[Start of Attachment]

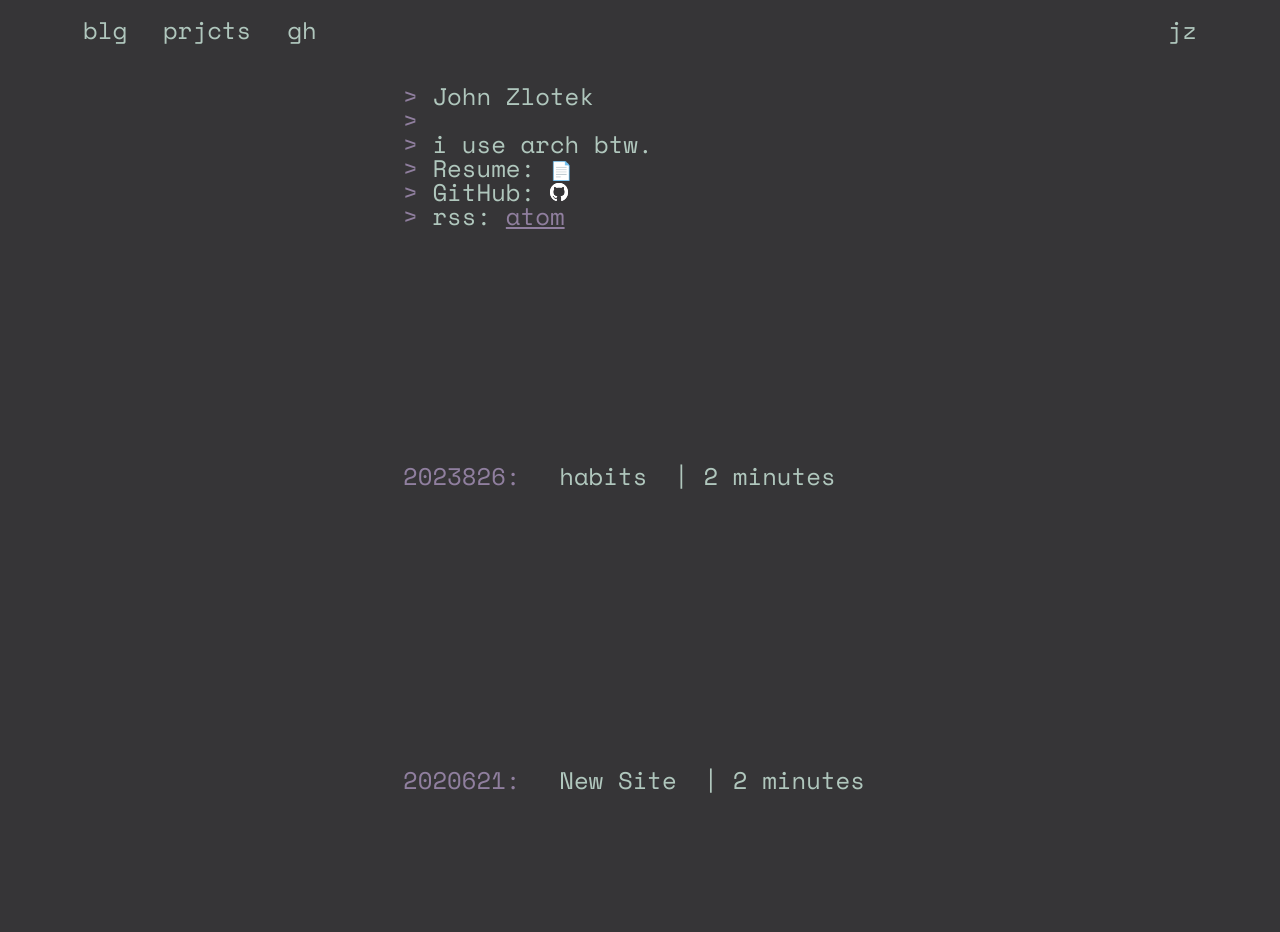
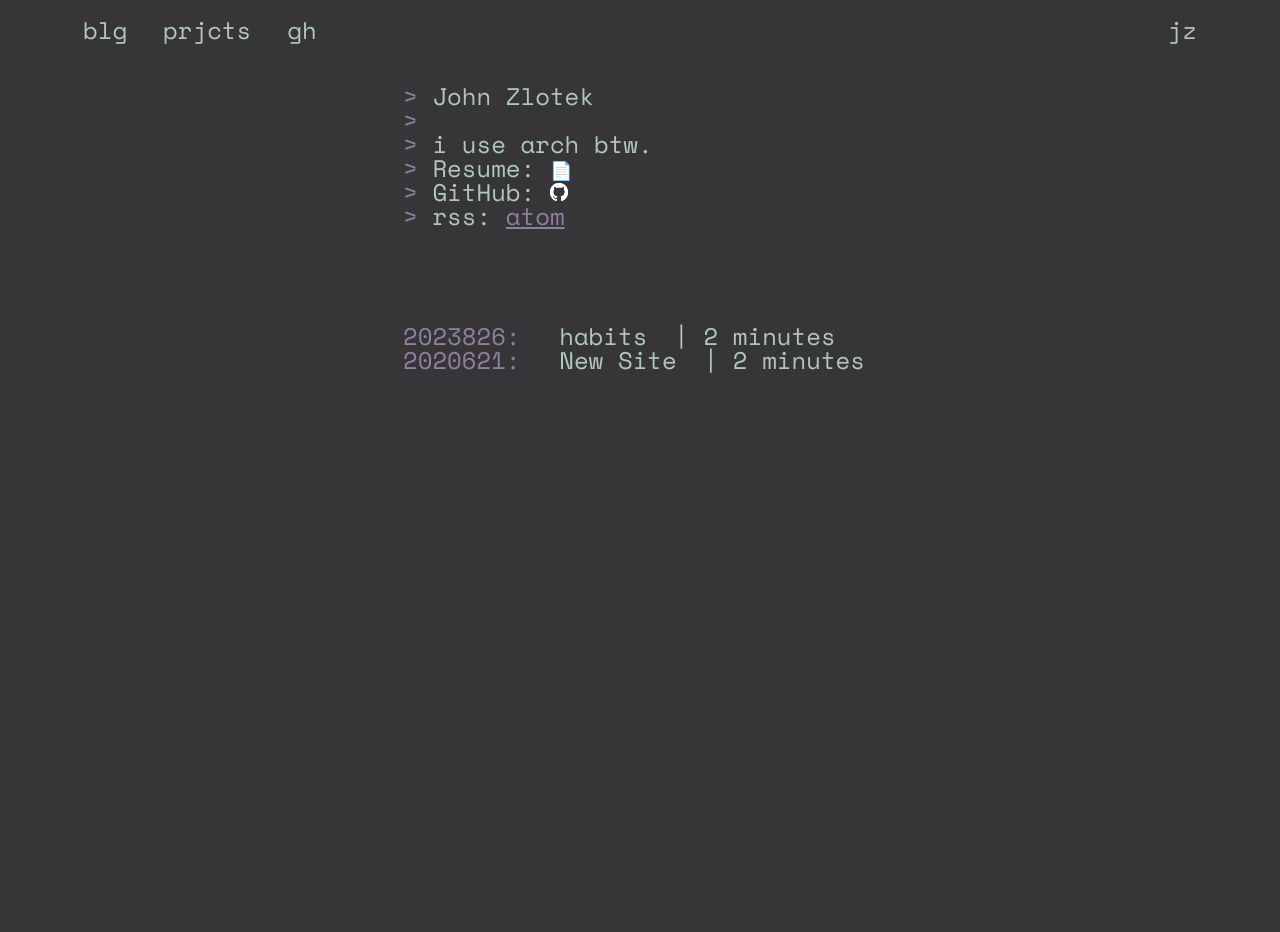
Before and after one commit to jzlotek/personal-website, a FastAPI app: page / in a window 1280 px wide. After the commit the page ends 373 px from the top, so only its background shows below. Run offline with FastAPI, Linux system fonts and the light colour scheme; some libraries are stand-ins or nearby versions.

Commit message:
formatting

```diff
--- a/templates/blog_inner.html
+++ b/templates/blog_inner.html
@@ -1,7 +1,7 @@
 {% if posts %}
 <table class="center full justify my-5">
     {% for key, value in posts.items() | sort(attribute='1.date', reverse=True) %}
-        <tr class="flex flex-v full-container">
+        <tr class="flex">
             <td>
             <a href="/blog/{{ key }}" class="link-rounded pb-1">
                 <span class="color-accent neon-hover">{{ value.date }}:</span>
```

[End of Attachment]

Go through the material above and return each line that holds the word "class".

Completed task:
 <table class="center full justify my-5">
-        <tr class="flex flex-v full-container">
+        <tr class="flex">
             <a href="/blog/{{ key }}" class="link-rounded pb-1">
                 <span class="color-accent neon-hover">{{ value.date }}:</span>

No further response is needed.